Based on true events (or at least on tales told by the Inuit), The White Dawn is setin 1896, when three whalers are stranded on Baffin Island, and are rescued by an Inuitcommunity. The three men are Timothy Bottoms (who is instantly converted to this way of life),Lou Gossett (who is skeptical) and Warren Oates (who’s just plain trouble). The meeting ofcultures is not an easy one.
The film is leisurely, but never dull, and much of the running time is spent sho…ing us howone hunts, sleeps, eats, loves and so on in this part of the world.
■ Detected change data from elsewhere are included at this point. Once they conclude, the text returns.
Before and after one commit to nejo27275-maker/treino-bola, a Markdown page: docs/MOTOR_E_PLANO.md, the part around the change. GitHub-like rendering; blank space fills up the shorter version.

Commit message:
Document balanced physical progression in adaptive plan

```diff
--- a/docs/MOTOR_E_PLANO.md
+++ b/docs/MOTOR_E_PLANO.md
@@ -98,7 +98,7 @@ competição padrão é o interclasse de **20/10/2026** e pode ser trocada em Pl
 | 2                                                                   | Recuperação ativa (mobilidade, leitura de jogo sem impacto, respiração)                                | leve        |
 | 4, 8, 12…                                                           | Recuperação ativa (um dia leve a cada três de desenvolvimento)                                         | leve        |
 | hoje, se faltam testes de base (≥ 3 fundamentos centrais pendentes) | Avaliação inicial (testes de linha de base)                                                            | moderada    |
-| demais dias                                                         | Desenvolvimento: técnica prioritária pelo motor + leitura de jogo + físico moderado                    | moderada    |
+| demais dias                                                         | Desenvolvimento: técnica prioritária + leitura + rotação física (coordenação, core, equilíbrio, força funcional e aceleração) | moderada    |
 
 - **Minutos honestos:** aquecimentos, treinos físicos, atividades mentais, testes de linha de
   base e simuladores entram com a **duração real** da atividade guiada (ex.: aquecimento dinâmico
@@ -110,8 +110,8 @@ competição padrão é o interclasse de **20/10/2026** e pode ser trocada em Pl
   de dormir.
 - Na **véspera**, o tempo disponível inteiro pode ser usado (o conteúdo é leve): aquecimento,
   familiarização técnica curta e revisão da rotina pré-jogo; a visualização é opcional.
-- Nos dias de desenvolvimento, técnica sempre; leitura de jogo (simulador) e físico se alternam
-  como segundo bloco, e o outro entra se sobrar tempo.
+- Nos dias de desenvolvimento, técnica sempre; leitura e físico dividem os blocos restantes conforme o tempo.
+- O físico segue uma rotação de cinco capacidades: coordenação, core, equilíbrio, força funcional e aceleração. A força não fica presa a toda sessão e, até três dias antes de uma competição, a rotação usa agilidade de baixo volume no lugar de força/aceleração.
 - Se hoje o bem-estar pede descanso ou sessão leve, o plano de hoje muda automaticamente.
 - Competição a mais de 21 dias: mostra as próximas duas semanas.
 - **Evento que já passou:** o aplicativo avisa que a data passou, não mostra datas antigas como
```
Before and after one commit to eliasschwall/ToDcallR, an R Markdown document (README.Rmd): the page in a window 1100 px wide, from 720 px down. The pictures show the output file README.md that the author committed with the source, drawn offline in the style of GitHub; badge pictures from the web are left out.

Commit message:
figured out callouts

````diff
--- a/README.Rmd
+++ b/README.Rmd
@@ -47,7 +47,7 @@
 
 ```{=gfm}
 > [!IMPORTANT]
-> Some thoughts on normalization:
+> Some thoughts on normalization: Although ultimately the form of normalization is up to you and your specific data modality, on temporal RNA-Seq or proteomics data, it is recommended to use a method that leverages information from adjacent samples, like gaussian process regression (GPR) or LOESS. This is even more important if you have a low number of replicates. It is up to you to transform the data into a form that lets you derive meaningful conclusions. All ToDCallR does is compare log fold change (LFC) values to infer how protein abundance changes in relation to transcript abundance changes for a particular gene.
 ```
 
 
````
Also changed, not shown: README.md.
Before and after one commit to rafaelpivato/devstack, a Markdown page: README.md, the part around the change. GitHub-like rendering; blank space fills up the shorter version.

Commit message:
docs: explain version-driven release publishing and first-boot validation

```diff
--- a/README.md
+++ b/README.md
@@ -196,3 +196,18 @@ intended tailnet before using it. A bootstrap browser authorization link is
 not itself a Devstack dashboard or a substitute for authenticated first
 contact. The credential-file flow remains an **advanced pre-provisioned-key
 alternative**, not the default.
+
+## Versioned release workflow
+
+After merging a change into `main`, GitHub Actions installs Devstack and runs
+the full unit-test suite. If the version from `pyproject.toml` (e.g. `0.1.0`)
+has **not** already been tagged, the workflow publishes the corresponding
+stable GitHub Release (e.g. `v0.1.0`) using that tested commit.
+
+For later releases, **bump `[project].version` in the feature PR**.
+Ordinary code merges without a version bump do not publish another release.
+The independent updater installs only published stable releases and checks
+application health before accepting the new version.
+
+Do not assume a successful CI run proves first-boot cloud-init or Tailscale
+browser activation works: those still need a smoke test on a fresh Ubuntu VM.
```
Interested viewers might want todouble-bill this feature with the even better Atanarjuat: The Fast Runner (2000), whichfinally is a film actually made by the Inuit. Kaufman, to his credit, is not simply interested inusing the American characters as a means of filtering the Inuit experience for the audience.Rather, his project is to show the often negative impact that very different cultures have on eachother when they enter into collision.
Viewers have the choice of selecting the original mono or a new 5.1 remix. The surroundelements of the latter are minimal, largely confined to some good, ominous wind noises. The left-right separation isn’t bad, though, and there are no improper sound effects, such as wraparounddialogue. Henry Mancini’s fabulous score is well served.
I am a little suspicious of the 1.78:1 ratio (there is one scene where Bottoms is pointing to aboat, and it is unclear whether we should be able to see the boat in frame or not), but I can’tconfirm my doubts one way or the other. There is some dirt on the print, and a fair bit ofspeckling, particularly in the early goings. The colours, however, are fine, the image is sharp,the blacks and flesh tones are terrific, and the edge enhancement very minor indeed. Pretty finestuff for what was a low-budget film.
Kaufman provides both a brief introduction and a commentary, and he is thoughtful andpointed in his opinions throughout. Very informative. “Welcoming the Dawn” is a retrospectivemaking-of featurette, with interviews primarily of Kaufman and producer Martin Ransohoff. “AWay of Life: The World of the Inuit” is exactly what the title suggests, and the shortdocumentary runs about 10 minutes. The menu’s intro is animated and scored, while the mainscreen is scored.
A strong film that draws you in, even if you don’t think it will. Well worth rediscovery, andit’s nice to see some solid extras on a low-profile release.
Special Features List
- Director’s Commentary
- “Welcoming the Dawn” Making-of Featurette
- “A Way of Life: The World of the Inuit” Featurette
- Introduction by Philip Kaufman